Version comparison data:

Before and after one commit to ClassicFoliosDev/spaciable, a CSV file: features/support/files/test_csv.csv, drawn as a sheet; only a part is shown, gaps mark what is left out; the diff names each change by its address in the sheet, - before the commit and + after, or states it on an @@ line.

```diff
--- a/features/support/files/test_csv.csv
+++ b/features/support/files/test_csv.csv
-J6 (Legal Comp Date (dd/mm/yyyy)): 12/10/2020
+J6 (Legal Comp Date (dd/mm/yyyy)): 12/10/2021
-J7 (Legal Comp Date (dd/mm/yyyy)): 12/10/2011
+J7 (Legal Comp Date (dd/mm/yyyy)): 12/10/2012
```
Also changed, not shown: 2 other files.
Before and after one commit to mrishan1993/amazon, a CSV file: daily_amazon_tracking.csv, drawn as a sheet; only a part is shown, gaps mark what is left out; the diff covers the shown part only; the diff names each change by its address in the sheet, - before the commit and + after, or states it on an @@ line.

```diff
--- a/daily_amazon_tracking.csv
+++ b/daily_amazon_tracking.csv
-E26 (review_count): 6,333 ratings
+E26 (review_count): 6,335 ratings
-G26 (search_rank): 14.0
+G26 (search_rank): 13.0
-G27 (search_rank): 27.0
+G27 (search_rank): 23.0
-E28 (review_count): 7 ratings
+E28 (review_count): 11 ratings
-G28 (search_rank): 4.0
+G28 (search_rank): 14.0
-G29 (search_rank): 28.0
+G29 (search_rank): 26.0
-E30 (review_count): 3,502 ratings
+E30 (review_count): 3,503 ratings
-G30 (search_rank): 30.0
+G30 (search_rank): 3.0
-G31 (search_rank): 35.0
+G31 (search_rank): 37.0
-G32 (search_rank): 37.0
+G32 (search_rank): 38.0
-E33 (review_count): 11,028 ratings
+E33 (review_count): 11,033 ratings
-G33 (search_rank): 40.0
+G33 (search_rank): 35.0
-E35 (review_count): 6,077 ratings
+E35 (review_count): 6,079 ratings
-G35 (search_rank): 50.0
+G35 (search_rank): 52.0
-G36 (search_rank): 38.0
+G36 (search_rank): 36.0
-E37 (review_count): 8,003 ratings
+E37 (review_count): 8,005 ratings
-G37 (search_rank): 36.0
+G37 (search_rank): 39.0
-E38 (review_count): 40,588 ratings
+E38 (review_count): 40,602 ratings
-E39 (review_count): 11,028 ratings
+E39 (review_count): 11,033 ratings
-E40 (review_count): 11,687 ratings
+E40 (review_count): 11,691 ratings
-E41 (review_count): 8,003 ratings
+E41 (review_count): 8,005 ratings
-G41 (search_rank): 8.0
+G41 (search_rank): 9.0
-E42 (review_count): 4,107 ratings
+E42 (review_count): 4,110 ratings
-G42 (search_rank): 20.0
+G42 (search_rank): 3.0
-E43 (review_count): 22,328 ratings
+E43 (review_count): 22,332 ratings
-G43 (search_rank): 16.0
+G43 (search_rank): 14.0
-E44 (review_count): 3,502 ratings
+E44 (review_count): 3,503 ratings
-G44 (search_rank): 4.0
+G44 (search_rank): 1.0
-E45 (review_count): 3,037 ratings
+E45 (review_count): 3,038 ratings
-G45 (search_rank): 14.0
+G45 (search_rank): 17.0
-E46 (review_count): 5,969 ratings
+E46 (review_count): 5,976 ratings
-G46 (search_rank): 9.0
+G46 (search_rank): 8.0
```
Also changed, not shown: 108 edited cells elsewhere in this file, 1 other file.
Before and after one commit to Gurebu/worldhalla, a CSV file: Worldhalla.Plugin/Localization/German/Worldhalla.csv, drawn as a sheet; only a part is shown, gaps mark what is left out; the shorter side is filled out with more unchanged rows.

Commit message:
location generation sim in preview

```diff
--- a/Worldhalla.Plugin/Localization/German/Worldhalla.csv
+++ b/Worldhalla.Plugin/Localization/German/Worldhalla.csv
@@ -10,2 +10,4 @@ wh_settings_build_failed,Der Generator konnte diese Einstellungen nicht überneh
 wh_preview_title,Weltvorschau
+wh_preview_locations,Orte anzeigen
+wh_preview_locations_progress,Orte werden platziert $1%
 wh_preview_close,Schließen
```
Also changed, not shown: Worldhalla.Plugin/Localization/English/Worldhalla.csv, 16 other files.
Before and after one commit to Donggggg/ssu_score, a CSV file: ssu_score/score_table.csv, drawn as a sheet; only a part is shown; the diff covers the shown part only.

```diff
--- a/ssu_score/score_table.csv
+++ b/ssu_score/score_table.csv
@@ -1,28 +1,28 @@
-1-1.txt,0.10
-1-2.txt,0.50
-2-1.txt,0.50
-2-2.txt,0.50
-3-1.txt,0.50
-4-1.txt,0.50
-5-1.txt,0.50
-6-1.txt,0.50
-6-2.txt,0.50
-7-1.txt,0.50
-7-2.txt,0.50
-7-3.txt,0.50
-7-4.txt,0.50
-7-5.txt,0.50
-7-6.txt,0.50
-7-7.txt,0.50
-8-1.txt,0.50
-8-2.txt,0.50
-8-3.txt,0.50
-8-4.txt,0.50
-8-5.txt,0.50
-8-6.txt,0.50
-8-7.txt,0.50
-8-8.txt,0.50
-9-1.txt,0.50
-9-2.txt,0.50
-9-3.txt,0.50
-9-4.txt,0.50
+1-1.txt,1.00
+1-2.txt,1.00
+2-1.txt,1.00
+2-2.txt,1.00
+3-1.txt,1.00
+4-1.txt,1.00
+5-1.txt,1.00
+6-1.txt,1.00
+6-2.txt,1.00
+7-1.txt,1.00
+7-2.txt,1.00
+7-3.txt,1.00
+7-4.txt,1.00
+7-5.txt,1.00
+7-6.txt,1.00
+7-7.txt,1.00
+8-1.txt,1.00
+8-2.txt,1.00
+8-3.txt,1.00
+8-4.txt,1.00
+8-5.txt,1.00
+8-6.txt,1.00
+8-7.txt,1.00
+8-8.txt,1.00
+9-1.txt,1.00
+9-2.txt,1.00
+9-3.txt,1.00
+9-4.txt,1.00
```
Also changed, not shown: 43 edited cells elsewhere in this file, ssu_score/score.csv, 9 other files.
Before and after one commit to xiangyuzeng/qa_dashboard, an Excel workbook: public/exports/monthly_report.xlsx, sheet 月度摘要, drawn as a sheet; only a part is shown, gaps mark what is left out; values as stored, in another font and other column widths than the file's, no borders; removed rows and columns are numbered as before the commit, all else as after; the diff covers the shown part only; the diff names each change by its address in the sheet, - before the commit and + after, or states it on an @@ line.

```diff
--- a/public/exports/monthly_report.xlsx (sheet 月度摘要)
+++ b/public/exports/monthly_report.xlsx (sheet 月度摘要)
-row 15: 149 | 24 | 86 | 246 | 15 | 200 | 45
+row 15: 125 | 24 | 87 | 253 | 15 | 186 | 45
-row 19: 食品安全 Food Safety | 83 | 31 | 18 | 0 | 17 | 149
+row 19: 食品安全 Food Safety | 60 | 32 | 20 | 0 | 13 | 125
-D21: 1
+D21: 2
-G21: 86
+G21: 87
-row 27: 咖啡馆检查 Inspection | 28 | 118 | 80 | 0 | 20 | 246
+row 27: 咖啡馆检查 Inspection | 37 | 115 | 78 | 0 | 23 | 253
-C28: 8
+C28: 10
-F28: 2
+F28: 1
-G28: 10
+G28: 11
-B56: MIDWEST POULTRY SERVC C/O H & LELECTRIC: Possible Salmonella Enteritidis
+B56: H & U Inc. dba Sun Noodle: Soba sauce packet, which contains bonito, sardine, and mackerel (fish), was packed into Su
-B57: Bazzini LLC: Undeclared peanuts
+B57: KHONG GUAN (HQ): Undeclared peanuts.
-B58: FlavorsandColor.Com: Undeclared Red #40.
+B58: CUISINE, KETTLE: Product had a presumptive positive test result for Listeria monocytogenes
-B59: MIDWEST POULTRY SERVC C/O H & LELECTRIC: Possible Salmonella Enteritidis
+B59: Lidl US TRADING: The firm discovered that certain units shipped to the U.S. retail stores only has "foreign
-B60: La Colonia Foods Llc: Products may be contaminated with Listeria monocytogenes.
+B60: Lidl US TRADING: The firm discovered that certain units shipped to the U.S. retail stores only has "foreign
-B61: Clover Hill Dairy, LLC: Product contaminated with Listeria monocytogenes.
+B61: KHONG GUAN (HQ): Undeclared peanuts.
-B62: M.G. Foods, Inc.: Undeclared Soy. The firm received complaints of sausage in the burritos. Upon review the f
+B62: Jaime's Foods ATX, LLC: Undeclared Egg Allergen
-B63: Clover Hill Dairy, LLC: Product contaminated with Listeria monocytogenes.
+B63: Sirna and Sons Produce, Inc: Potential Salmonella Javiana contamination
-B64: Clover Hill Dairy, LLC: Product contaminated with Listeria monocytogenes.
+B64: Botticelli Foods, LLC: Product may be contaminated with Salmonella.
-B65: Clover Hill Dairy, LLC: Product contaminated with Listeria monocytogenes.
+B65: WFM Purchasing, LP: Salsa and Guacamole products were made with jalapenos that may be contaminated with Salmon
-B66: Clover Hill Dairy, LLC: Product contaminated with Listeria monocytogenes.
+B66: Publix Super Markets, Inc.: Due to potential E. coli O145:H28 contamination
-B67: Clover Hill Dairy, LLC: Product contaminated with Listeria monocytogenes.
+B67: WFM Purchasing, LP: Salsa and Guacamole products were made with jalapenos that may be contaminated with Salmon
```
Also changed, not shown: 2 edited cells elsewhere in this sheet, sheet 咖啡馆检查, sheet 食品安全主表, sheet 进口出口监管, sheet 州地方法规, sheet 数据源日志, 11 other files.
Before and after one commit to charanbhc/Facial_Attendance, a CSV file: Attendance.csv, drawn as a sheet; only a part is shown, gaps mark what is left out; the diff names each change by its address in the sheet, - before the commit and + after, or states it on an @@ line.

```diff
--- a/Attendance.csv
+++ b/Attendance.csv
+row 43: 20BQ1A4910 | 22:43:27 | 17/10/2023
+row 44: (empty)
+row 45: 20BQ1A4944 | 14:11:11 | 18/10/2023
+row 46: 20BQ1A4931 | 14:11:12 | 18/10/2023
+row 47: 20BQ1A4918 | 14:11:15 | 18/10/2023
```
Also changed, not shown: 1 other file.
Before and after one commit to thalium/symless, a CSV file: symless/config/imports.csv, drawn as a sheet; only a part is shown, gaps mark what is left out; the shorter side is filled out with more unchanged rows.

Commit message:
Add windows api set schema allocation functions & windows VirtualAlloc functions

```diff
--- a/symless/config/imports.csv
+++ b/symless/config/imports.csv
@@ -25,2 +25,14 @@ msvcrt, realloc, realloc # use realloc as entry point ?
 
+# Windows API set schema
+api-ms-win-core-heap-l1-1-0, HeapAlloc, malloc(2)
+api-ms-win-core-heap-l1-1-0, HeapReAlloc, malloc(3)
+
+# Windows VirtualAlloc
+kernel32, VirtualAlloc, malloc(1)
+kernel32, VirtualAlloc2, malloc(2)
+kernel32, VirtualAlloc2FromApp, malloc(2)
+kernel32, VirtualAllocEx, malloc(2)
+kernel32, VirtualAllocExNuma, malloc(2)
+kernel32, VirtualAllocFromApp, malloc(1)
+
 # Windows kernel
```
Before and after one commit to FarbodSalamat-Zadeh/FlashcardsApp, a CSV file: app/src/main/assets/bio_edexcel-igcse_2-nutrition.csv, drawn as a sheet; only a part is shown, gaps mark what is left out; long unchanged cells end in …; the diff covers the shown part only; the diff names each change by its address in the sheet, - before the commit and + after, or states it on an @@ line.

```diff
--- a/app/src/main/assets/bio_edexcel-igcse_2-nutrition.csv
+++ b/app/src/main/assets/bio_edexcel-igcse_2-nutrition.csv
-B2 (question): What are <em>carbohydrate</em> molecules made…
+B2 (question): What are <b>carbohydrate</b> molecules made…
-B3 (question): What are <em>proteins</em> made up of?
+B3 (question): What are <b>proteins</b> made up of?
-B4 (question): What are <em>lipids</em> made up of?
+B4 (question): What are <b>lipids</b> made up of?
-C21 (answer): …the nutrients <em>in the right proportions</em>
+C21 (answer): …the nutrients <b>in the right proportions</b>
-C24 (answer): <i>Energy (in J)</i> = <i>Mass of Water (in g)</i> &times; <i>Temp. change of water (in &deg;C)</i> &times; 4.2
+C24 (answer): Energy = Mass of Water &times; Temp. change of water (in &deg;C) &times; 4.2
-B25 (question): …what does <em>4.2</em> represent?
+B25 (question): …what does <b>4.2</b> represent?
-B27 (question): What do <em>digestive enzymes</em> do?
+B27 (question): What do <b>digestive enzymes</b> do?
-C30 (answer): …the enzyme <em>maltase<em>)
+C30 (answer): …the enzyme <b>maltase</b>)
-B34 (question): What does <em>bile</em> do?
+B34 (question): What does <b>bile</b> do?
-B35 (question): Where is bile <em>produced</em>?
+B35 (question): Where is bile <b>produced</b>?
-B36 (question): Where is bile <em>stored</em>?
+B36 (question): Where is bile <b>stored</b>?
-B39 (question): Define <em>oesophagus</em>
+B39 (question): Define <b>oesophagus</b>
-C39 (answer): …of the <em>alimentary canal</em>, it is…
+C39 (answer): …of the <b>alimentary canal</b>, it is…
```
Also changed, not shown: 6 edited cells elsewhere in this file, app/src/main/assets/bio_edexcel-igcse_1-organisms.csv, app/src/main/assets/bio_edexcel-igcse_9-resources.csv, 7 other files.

Exercise aim: Scan the data above; copy every line where "nutrients" appears.

The answer:
-C21 (answer): …the nutrients <em>in the right proportions</em>
+C21 (answer): …the nutrients <b>in the right proportions</b>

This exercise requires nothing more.